Records contained in a dataset
==*==
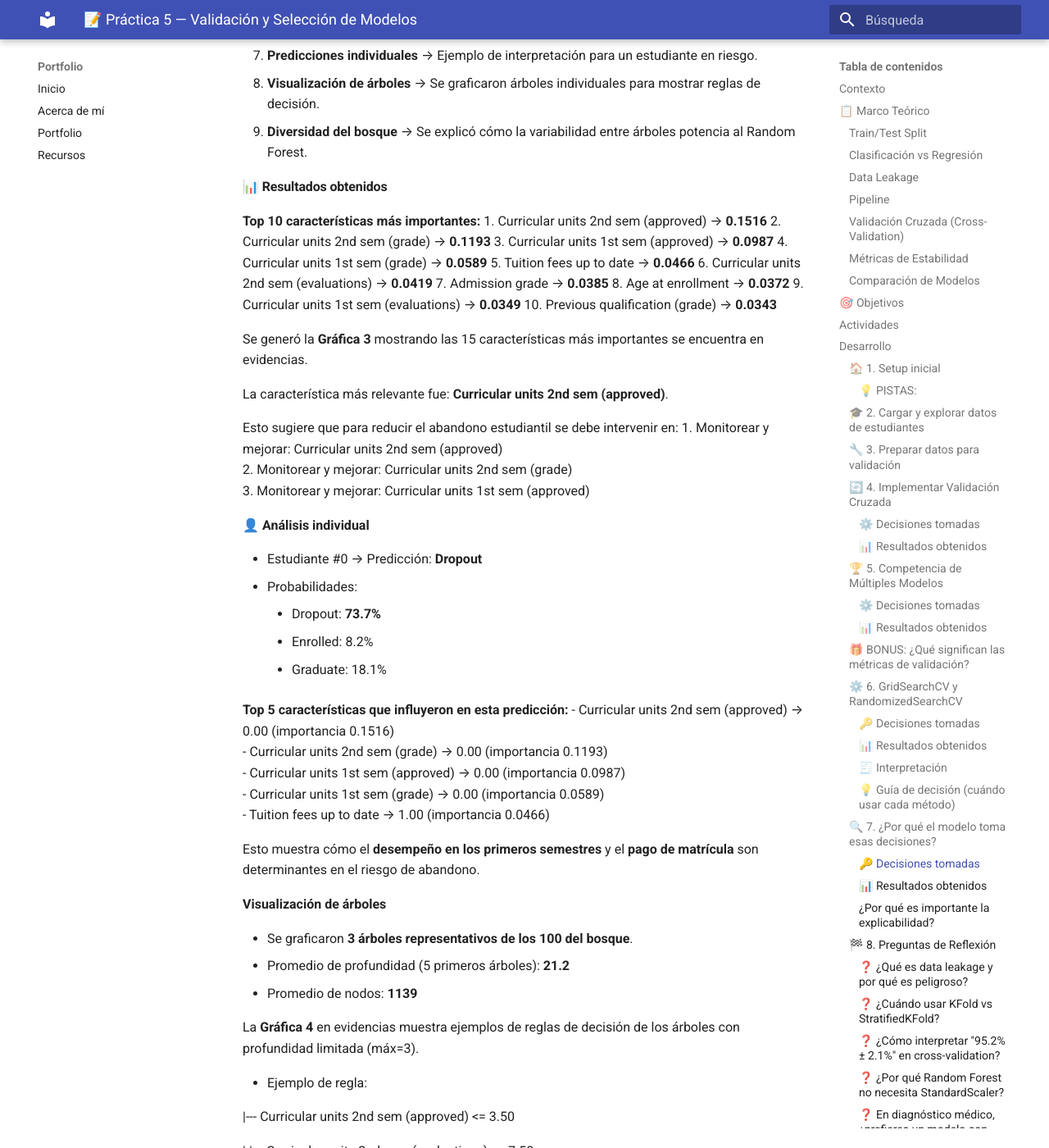
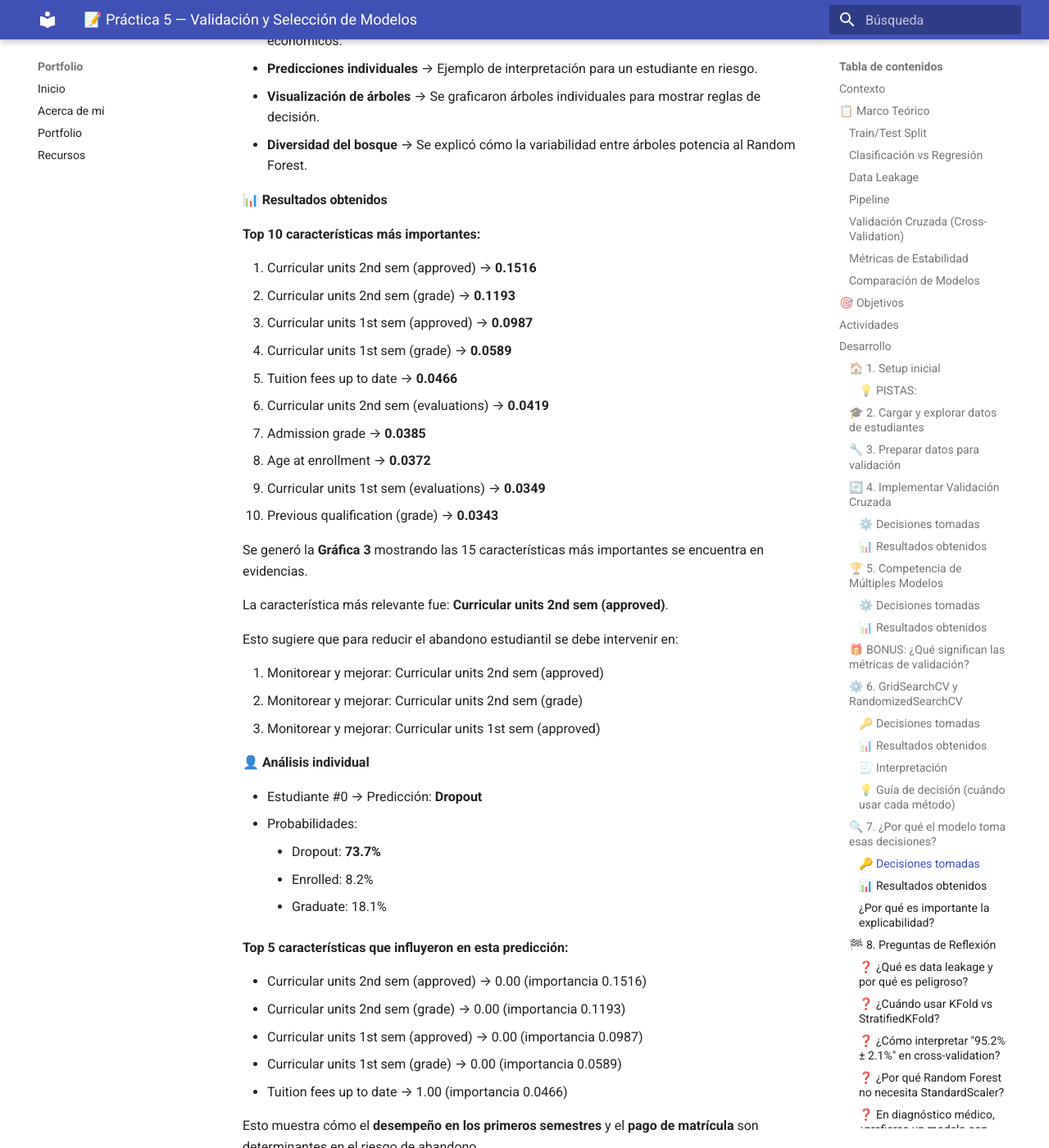
Before and after one commit to manuruiz5/Portafolio-IA, an MkDocs documentation site: the page built from docs/portfolio/Practica-5/05-Validación-Selección-Modelos.md, in a window 1280 px wide and 1400 px high, scrolled down 11302 px. Shown: the whole window at 82% size. Built offline with MkDocs 1.6.1 and Material for MkDocs 9.7.7, drawn with Linux system fonts in a browser that asks for light colours.

Commit message:
practica 5

```diff
--- a/docs/portfolio/Practica-5/05-Validación-Selección-Modelos.md
+++ b/docs/portfolio/Practica-5/05-Validación-Selección-Modelos.md
@@ -362,12 +362,12 @@ La motivación es que un modelo no solo debe ser preciso, sino también **interp
 
 #### 🔑 Decisiones tomadas
 
-1. **Modelo para explicabilidad**
+**Modelo para explicabilidad**
 
    - Se utilizó el **Random Forest optimizado** (modelo ganador).
    - Al no requerir escalado, se trabajó directamente con los datos originales.
 
-2. **Técnicas aplicadas**
+**Técnicas aplicadas**
 
    - **Feature Importance** → Importancia relativa de cada característica.
    - **Análisis por categorías** → Se agruparon variables en factores académicos, demográficos y económicos.
@@ -378,6 +378,7 @@ La motivación es que un modelo no solo debe ser preciso, sino también **interp
 #### 📊 Resultados obtenidos
 
 **Top 10 características más importantes:**
+
   1. Curricular units 2nd sem (approved) → **0.1516**
   2. Curricular units 2nd sem (grade) → **0.1193**
   3. Curricular units 1st sem (approved) → **0.0987**
@@ -394,6 +395,7 @@ Se generó la **Gráfica 3** mostrando las 15 características más importantes
 La característica más relevante fue: **Curricular units 2nd sem (approved)**.
 
 Esto sugiere que para reducir el abandono estudiantil se debe intervenir en:
+
   1. Monitorear y mejorar: Curricular units 2nd sem (approved)
   2. Monitorear y mejorar: Curricular units 2nd sem (grade)
   3. Monitorear y mejorar: Curricular units 1st sem (approved)
@@ -407,6 +409,7 @@ Esto sugiere que para reducir el abandono estudiantil se debe intervenir en:
     - Graduate: 18.1%
 
 **Top 5 características que influyeron en esta predicción:**
+
   - Curricular units 2nd sem (approved) → 0.00 (importancia 0.1516)
   - Curricular units 2nd sem (grade) → 0.00 (importancia 0.1193)
   - Curricular units 1st sem (approved) → 0.00 (importancia 0.0987)
@@ -448,10 +451,13 @@ Ejemplo (Estudiante #0):
 - Árbol 5 → Dropout
 - **Predicción final** → Dropout (voto mayoritario).
 
-- Los **factores académicos** explican la mayoría de las decisiones del modelo.
-- La explicabilidad permite generar **acciones concretas de intervención** en estudiantes en riesgo.
-- El análisis individual muestra cómo los **primeros semestres son críticos** para predecir abandono.
-- Los árboles individuales ilustran las **reglas de decisión** que sustentan las predicciones globales.
+Los **factores académicos** explican la mayoría de las decisiones del modelo.
+
+La explicabilidad permite generar **acciones concretas de intervención** en estudiantes en riesgo.
+
+El análisis individual muestra cómo los **primeros semestres son críticos** para predecir abandono.
+
+Los árboles individuales ilustran las **reglas de decisión** que sustentan las predicciones globales.
 
 #### ¿Por qué es importante la explicabilidad?
 
```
==*==
The reply should repeat the data in full, exactly as given, and contain no pictures.

Before and after one commit to manuruiz5/Portafolio-IA, an MkDocs documentation site: the page built from docs/portfolio/Practica-5/05-Validación-Selección-Modelos.md, in a window 1280 px wide and 1400 px high, scrolled down 11302 px. Shown: the whole window at 82% size. Built offline with MkDocs 1.6.1 and Material for MkDocs 9.7.7, drawn with Linux system fonts in a browser that asks for light colours.

Commit message:
practica 5

```diff
--- a/docs/portfolio/Practica-5/05-Validación-Selección-Modelos.md
+++ b/docs/portfolio/Practica-5/05-Validación-Selección-Modelos.md
@@ -362,12 +362,12 @@ La motivación es que un modelo no solo debe ser preciso, sino también **interp
 
 #### 🔑 Decisiones tomadas
 
-1. **Modelo para explicabilidad**
+**Modelo para explicabilidad**
 
    - Se utilizó el **Random Forest optimizado** (modelo ganador).
    - Al no requerir escalado, se trabajó directamente con los datos originales.
 
-2. **Técnicas aplicadas**
+**Técnicas aplicadas**
 
    - **Feature Importance** → Importancia relativa de cada característica.
    - **Análisis por categorías** → Se agruparon variables en factores académicos, demográficos y económicos.
@@ -378,6 +378,7 @@ La motivación es que un modelo no solo debe ser preciso, sino también **interp
 #### 📊 Resultados obtenidos
 
 **Top 10 características más importantes:**
+
   1. Curricular units 2nd sem (approved) → **0.1516**
   2. Curricular units 2nd sem (grade) → **0.1193**
   3. Curricular units 1st sem (approved) → **0.0987**
@@ -394,6 +395,7 @@ Se generó la **Gráfica 3** mostrando las 15 características más importantes
 La característica más relevante fue: **Curricular units 2nd sem (approved)**.
 
 Esto sugiere que para reducir el abandono estudiantil se debe intervenir en:
+
   1. Monitorear y mejorar: Curricular units 2nd sem (approved)
   2. Monitorear y mejorar: Curricular units 2nd sem (grade)
   3. Monitorear y mejorar: Curricular units 1st sem (approved)
@@ -407,6 +409,7 @@ Esto sugiere que para reducir el abandono estudiantil se debe intervenir en:
     - Graduate: 18.1%
 
 **Top 5 características que influyeron en esta predicción:**
+
   - Curricular units 2nd sem (approved) → 0.00 (importancia 0.1516)
   - Curricular units 2nd sem (grade) → 0.00 (importancia 0.1193)
   - Curricular units 1st sem (approved) → 0.00 (importancia 0.0987)
@@ -448,10 +451,13 @@ Ejemplo (Estudiante #0):
 - Árbol 5 → Dropout
 - **Predicción final** → Dropout (voto mayoritario).
 
-- Los **factores académicos** explican la mayoría de las decisiones del modelo.
-- La explicabilidad permite generar **acciones concretas de intervención** en estudiantes en riesgo.
-- El análisis individual muestra cómo los **primeros semestres son críticos** para predecir abandono.
-- Los árboles individuales ilustran las **reglas de decisión** que sustentan las predicciones globales.
+Los **factores académicos** explican la mayoría de las decisiones del modelo.
+
+La explicabilidad permite generar **acciones concretas de intervención** en estudiantes en riesgo.
+
+El análisis individual muestra cómo los **primeros semestres son críticos** para predecir abandono.
+
+Los árboles individuales ilustran las **reglas de decisión** que sustentan las predicciones globales.
 
 #### ¿Por qué es importante la explicabilidad?
 
```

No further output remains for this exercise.